Black Iconography and Colonial (re)production at the ICC (In)dependence Cha Cha Cha?
Biosecurity, Economic Collapse, the State to Come Political Power in the Pandemic and Beyond
Powers of the Prosecutor in Criminal Investigation A Comparative Perspective
Beyond Transitional Justice Transformative Justice and the State of the Field (or non-field)
By Stanley Mwangi Wanjiru
November 02, 2022
This book explores the reproduction of colonialism at the International Criminal Court (ICC), and examines International criminal law (ICL) vs the Black body through an immersive format of Art, Music, Poetry, and Architecture and post-colonial/critical race theory lens. Taking a multi-disciplinary ...
By Christos Boukalas
October 13, 2022
This book offers an in-depth critical account of the state’s responses to the biosecurity and the economic crises. It is thus the first study to address both crises ensuing from the pandemic, and to synthesise the responses to them in a comprehensive account of political power. What kind of state...
By Karolina Kremens
September 26, 2022
This comparative analysis examines the scope of prosecutorial powers at different phases of criminal investigation in four countries: the United States, Italy, Poland, and Germany. Since in all four the number of criminal cases decided without trial is constantly increasing, criminal investigation ...
By Amrita Mukhopadhyay
September 02, 2022
This book examines the social and legal regulation of domestic violence (DV) within the Kesarwani business community following the enactment of the Protection of Women from Domestic Violence Act 2005. It analyses the existence of the formal law in Kolkata and the relevance of the law in the ...
By Ronagh J.A. McQuigg
August 22, 2022
This book provides a detailed exploration of the responses of the criminal justice system to domestic abuse in Northern Ireland. The book’s primary focus is on developments which have taken place since around 2010, and in particular since the restoration of the Northern Ireland Assembly in January...
By Matthew Evans
April 07, 2022
Beyond Transitional Justice reflects upon the state of the field (or non-field) of transitional justice in the current conjuncture, as well as identifying new possibilities and challenges in the fields with which transitional justice overlaps (such as human rights, peacebuilding, and development). ...
By Anne S. Douds, Eileen M. Ahlin
June 30, 2020
The Veterans Treatment Court Movement provides a comprehensive, empirical analysis of the burgeoning veteran’s court movement from genesis through to operation, and concluding with comments on its societal relevance.
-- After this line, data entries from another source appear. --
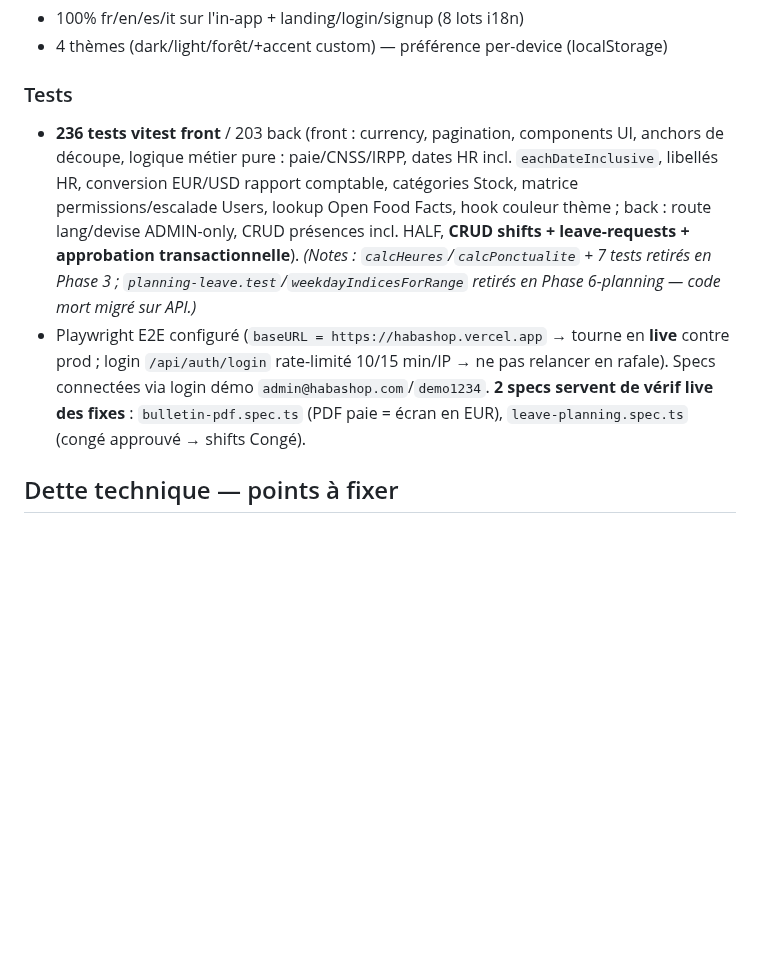
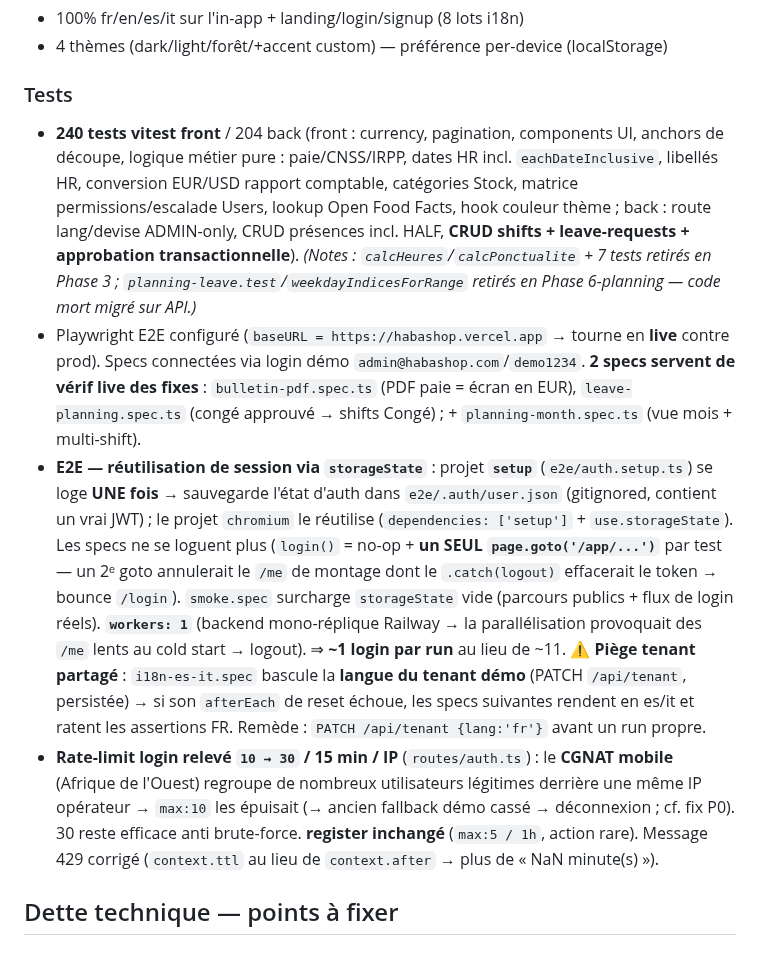
Before and after one commit to ndjoumessi/habashop, a Markdown page: CLAUDE.md, the part around the change. Rendered like a GitHub page; blank space fills up the shorter version.

Commit message:
docs: CLAUDE.md — e2e storageState reuse + rate-limit login 30 (CGNAT)
Co-Authored-By: Claude Opus 4.8 (1M context) <noreply@anthropic.com>

```diff
--- a/CLAUDE.md
+++ b/CLAUDE.md
@@ -171,8 +171,10 @@ e7e517ab  feat(users)         Masque boutons d'action aux non-admins (UI cohére
 - 4 thèmes (dark/light/forêt/+accent custom) — préférence per-device (localStorage)
 
 ### Tests
-- **236 tests vitest front** / 203 back (front : currency, pagination, components UI, anchors de découpe, logique métier pure : paie/CNSS/IRPP, dates HR incl. `eachDateInclusive`, libellés HR, conversion EUR/USD rapport comptable, catégories Stock, matrice permissions/escalade Users, lookup Open Food Facts, hook couleur thème ; back : route lang/devise ADMIN-only, CRUD présences incl. HALF, **CRUD shifts + leave-requests + approbation transactionnelle**). *(Notes : `calcHeures`/`calcPonctualite` + 7 tests retirés en Phase 3 ; `planning-leave.test`/`weekdayIndicesForRange` retirés en Phase 6-planning — code mort migré sur API.)*
-- Playwright E2E configuré (`baseURL = https://habashop.vercel.app` → tourne en **live** contre prod ; login `/api/auth/login` rate-limité 10/15 min/IP → ne pas relancer en rafale). Specs connectées via login démo `admin@habashop.com`/`demo1234`. **2 specs servent de vérif live des fixes** : `bulletin-pdf.spec.ts` (PDF paie = écran en EUR), `leave-planning.spec.ts` (congé approuvé → shifts Congé).
+- **240 tests vitest front** / 204 back (front : currency, pagination, components UI, anchors de découpe, logique métier pure : paie/CNSS/IRPP, dates HR incl. `eachDateInclusive`, libellés HR, conversion EUR/USD rapport comptable, catégories Stock, matrice permissions/escalade Users, lookup Open Food Facts, hook couleur thème ; back : route lang/devise ADMIN-only, CRUD présences incl. HALF, **CRUD shifts + leave-requests + approbation transactionnelle**). *(Notes : `calcHeures`/`calcPonctualite` + 7 tests retirés en Phase 3 ; `planning-leave.test`/`weekdayIndicesForRange` retirés en Phase 6-planning — code mort migré sur API.)*
+- Playwright E2E configuré (`baseURL = https://habashop.vercel.app` → tourne en **live** contre prod). Specs connectées via login démo `admin@habashop.com`/`demo1234`. **2 specs servent de vérif live des fixes** : `bulletin-pdf.spec.ts` (PDF paie = écran en EUR), `leave-planning.spec.ts` (congé approuvé → shifts Congé) ; + `planning-month.spec.ts` (vue mois + multi-shift).
+- **E2E — réutilisation de session via `storageState`** : projet **`setup`** (`e2e/auth.setup.ts`) se loge **UNE fois** → sauvegarde l'état d'auth dans `e2e/.auth/user.json` (gitignored, contient un vrai JWT) ; le projet `chromium` le réutilise (`dependencies: ['setup']` + `use.storageState`). Les specs ne se loguent plus (`login()` = no-op + **un SEUL `page.goto('/app/...')`** par test — un 2ᵉ goto annulerait le `/me` de montage dont le `.catch(logout)` effacerait le token → bounce `/login`). `smoke.spec` surcharge `storageState` vide (parcours publics + flux de login réels). **`workers: 1`** (backend mono-réplique Railway → la parallélisation provoquait des `/me` lents au cold start → logout). ⇒ **~1 login par run** au lieu de ~11. ⚠️ **Piège tenant partagé** : `i18n-es-it.spec` bascule la **langue du tenant démo** (PATCH `/api/tenant`, persistée) → si son `afterEach` de reset échoue, les specs suivantes rendent en es/it et ratent les assertions FR. Remède : `PATCH /api/tenant {lang:'fr'}` avant un run propre.
+- **Rate-limit login relevé `10 → 30` / 15 min / IP** (`routes/auth.ts`) : le **CGNAT mobile** (Afrique de l'Ouest) regroupe de nombreux utilisateurs légitimes derrière une même IP opérateur → `max:10` les épuisait (→ ancien fallback démo cassé → déconnexion ; cf. fix P0). 30 reste efficace anti brute-force. **register inchangé** (`max:5 / 1h`, action rare). Message 429 corrigé (`context.ttl` au lieu de `context.after` → plus de « NaN minute(s) »).
 
 ## Dette technique — points à fixer
 
```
Beginning with the unlikely convergence of therapeutic jurisprudence with the ...
By Victoria Colvin, Philip Stenning
March 04, 2020
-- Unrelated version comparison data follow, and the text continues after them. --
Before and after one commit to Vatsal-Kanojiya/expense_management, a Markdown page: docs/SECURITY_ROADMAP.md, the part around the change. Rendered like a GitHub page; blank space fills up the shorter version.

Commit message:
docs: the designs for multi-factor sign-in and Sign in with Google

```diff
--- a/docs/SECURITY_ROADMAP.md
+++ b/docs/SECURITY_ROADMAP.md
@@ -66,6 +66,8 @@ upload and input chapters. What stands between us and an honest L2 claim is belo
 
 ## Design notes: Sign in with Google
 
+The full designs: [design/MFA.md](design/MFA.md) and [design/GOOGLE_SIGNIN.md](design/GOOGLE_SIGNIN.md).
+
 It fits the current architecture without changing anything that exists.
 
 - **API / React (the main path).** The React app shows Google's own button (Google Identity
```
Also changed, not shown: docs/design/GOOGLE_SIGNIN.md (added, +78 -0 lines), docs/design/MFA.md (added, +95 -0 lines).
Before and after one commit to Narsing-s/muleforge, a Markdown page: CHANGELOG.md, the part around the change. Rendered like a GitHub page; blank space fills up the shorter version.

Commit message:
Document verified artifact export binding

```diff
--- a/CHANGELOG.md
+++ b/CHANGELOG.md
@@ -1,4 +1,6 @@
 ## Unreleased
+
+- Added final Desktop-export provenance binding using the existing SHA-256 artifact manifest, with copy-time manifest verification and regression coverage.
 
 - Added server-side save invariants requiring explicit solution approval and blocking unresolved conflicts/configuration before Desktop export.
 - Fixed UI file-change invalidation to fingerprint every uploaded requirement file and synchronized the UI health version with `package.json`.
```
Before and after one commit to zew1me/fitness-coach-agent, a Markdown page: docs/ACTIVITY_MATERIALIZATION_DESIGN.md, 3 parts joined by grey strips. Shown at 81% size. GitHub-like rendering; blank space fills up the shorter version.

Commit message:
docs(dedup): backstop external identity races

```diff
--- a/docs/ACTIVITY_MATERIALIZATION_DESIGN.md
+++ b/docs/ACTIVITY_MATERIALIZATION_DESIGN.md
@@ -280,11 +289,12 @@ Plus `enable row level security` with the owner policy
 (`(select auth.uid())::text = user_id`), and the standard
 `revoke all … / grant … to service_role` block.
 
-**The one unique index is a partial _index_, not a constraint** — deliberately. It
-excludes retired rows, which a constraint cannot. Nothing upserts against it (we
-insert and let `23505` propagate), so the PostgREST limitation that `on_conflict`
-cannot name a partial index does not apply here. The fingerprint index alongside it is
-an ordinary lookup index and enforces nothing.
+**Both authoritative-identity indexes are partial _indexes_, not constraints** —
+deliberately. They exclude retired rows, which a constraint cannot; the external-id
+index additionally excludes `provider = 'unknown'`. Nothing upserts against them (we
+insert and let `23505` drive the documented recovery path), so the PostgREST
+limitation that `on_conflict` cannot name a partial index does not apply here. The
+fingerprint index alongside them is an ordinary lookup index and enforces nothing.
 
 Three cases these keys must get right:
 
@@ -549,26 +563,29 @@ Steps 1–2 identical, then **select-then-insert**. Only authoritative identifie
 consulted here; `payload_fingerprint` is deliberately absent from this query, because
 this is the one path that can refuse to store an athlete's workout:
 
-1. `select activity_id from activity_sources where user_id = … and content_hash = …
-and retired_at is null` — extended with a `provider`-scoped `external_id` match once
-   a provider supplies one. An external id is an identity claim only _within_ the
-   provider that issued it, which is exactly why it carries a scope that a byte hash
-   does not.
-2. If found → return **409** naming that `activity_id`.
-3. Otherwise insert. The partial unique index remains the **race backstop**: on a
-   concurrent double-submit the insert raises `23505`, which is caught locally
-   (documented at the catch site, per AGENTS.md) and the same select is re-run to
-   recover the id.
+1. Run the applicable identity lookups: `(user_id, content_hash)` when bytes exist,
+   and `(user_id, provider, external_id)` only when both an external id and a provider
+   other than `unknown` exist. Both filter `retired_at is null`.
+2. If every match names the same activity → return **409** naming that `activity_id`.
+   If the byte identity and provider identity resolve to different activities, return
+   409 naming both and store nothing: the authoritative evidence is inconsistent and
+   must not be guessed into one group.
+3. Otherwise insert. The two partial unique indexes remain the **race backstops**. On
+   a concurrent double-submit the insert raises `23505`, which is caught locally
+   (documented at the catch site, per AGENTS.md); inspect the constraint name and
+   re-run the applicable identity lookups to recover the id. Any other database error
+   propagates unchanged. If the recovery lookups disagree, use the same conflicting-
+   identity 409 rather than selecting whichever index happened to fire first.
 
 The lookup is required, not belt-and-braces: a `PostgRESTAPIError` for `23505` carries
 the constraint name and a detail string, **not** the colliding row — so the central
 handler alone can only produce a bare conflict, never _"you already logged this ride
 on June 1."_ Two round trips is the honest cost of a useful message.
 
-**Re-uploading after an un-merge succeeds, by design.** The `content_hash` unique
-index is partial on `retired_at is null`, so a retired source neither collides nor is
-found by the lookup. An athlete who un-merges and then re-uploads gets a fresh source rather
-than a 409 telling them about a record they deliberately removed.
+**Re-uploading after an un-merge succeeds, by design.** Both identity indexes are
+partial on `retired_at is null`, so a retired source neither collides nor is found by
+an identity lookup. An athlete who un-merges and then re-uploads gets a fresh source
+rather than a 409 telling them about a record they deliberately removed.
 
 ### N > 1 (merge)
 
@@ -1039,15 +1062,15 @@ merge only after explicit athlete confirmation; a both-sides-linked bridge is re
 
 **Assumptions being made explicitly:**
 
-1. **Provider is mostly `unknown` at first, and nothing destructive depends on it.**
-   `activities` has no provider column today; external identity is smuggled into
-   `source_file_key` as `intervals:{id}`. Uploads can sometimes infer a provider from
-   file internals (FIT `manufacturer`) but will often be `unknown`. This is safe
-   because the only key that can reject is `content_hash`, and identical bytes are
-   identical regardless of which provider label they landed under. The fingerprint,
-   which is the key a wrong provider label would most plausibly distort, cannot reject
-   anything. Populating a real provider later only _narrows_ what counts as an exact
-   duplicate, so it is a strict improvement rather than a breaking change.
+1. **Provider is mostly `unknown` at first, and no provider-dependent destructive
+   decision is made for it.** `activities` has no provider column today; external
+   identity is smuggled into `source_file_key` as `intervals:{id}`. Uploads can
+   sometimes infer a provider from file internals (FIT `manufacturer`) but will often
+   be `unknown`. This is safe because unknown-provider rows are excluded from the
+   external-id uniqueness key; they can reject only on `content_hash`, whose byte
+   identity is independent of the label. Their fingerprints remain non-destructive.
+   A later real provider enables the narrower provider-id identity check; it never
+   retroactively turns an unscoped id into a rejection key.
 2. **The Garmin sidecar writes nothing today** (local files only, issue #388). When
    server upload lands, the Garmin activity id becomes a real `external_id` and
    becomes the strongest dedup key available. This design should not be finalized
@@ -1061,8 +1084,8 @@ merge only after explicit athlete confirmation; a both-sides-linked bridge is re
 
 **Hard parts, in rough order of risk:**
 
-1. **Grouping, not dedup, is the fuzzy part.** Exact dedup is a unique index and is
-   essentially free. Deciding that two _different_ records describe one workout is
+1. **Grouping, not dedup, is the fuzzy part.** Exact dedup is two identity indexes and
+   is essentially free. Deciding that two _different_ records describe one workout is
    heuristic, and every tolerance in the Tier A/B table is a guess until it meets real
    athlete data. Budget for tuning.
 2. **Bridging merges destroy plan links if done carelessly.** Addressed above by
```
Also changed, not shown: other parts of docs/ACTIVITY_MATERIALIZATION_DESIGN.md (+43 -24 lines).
The modern public prosecutor is a figure both powerful and enigmatic. Legal scholars and criminologists often identify “three essential components” of criminal justice systems: police, courts and corrections. Yet increasingly, the public prosecutor occupies a distinct role independent from any of ...
By Richard Jochelson, James Gacek, Lauren Menzie, Kirsten Kramar, Mark Doerksen
December 09, 2019
In Philip K. Dick’s short story Minority Report, the institution of Precrime punishes people with imprisonment for crimes they would have committed had they not been prevented. With Dick’s allegorical inspiration, the authors of Criminal Law and Precrime: Legal Studies in Canadian Punishment and ...